Russian cosmonauts continue to hold the worldwide lead in spaceflight endurance, headed by Sergei Krikalev with 803 days on six Mir/Shuttle/ISS missions. In second place is Sergei Avdeyev with 748 days (three Mir missions), followed by physician Valery Polyakov with 679 days (two Mir missions), Anatoly Solovyev (652d on five Mir missions) and Alexander Kaleri (611d on 4 Mir/ISS missions). The US astronaut with the longest space duration, holding the U.S. record, is Michael Foale (374d on six Mir/ISS missions).
The Russian space program's major push to enter into the world's commercial arena by promoting its space products on the external market, driven by the need to survive in an era of severe reductions of public financing, continued in 2006. First launched in July 1965, the Proton heavy lifter, originally intended as a ballistic missile (UR500), by end-2006 had flown 244 times since 1980, with 15 failures (reliability: 0.938). Its launch rate in recent years has been as high as 13 per year. Of the six Protons launched in 2006 (2005: 7; 2004: 8), five were for commercial customers: Arabsat 4A, failed), Kazakhstan's first spacecraft KazSat 1, Eutelsat's Hot Bird 8, Badr 4 (Arabsat 4B), and Malaysia's Measat 3, the sixth for the State/military (three GLONASS-M navsats, the Russian equivalent of GPS). From 1985-2006, 192 Proton and 422 Soyuz rockets were launched, with 11 failures of the Proton and ten of the Soyuz, giving a combined reliability index of 0.966. Until a launch failure on October 15, 2002, the Soyuz rocket had flown 74 consecutive successful missions, including 12 with human crews on board; meanwhile, another 34 successful flights were added, including eight carrying 23 humans. Additionally, the new Soyuz-2 rocket had three successful launches in 2006 (of three attempts).
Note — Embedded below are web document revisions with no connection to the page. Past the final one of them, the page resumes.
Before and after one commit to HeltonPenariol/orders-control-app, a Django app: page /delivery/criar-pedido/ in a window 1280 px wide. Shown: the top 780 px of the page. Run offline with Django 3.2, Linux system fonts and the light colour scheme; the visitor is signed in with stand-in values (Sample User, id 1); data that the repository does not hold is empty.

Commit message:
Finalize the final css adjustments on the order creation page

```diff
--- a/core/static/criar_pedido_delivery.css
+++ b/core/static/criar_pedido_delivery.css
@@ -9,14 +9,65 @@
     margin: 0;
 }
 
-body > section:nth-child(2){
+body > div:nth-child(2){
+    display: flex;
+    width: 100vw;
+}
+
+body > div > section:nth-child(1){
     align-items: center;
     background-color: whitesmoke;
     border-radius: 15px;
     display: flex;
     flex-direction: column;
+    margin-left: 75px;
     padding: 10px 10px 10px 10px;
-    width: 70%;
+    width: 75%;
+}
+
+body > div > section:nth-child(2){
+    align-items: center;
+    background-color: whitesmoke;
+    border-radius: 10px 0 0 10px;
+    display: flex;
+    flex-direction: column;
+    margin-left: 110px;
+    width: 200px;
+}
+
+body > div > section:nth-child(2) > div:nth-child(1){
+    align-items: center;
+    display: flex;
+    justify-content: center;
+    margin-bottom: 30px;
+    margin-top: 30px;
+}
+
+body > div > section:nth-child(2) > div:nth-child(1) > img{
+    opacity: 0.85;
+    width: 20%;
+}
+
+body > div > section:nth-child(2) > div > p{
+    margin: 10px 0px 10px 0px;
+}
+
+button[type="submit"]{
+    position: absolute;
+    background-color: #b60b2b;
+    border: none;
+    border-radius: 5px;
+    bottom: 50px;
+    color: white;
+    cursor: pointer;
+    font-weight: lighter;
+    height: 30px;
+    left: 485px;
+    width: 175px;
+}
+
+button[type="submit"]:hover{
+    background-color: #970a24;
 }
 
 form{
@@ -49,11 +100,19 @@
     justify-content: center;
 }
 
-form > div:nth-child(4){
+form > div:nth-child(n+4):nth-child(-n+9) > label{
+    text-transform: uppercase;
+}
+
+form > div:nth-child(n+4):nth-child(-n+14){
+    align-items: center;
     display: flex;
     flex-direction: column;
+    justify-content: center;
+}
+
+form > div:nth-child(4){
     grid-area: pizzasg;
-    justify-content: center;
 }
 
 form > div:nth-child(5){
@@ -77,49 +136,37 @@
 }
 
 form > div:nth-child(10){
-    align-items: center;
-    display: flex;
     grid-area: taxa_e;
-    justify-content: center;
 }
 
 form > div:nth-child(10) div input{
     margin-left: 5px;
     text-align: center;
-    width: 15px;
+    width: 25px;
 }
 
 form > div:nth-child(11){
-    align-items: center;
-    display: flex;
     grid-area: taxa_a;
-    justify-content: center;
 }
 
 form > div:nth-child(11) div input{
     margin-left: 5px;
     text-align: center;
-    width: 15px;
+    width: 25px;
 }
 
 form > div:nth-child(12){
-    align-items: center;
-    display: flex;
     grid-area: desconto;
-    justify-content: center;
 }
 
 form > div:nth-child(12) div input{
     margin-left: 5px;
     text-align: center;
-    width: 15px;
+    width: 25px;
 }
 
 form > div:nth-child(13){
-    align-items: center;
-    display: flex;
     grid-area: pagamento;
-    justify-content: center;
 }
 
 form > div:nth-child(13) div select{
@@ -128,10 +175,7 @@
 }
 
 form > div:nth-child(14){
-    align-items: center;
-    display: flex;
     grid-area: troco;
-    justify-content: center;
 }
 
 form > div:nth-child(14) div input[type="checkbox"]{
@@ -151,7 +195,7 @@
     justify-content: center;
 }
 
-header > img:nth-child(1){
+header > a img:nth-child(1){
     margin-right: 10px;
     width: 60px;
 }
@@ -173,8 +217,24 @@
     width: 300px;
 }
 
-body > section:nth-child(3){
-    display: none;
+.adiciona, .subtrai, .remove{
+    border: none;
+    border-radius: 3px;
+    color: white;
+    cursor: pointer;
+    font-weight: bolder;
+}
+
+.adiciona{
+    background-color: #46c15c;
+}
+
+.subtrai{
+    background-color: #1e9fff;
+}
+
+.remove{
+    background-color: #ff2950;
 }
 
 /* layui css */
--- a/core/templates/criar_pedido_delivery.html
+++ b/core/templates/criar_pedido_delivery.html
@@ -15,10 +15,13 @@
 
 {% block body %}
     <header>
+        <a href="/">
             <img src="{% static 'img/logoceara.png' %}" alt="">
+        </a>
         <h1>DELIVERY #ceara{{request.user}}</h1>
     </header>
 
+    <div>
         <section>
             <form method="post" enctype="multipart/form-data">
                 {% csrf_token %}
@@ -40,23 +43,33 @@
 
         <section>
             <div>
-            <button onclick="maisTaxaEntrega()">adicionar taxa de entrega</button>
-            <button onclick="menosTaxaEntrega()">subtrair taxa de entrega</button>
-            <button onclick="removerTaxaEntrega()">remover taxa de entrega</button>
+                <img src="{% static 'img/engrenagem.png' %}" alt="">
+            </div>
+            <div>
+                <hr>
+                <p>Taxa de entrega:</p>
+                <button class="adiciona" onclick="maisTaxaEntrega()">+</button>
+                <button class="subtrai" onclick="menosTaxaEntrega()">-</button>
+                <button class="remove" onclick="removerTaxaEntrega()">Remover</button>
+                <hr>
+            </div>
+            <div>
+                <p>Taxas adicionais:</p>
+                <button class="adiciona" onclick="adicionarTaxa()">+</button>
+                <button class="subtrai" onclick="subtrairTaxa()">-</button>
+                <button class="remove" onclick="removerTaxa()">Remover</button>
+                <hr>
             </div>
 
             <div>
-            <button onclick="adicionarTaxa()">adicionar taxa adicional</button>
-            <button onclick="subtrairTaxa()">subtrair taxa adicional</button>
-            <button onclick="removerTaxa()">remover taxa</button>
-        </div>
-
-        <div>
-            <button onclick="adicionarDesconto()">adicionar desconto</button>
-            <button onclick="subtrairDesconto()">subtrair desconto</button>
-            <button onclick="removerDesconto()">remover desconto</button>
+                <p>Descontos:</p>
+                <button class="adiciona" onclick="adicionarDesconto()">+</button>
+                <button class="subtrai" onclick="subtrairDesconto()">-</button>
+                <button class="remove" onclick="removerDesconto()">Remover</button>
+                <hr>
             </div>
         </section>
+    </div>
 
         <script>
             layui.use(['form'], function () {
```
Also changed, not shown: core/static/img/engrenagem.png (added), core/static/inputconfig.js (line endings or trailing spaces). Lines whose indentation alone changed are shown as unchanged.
On September 19, Russia lost one of its most accomplished space pioneers, legendary Vladimir Sergeevich Syromyatnikov, Russia's top expert for spacecraft docking systems, at age 74 of leukemia. Academician Syromyatnikov developed the docking mechanism that linked the U.S. space shuttle to the Russian Mir orbital facility and later to the ISS. He was a key player in the development of the system that linked the Apollo and Soyuz vehicles in the 1975 ASTP (Apollo/Soyuz Test Project) and later the APAS (androgynous peripheral aggregate of docking) used on Mir, ISS and the U.S. and Russian shuttles.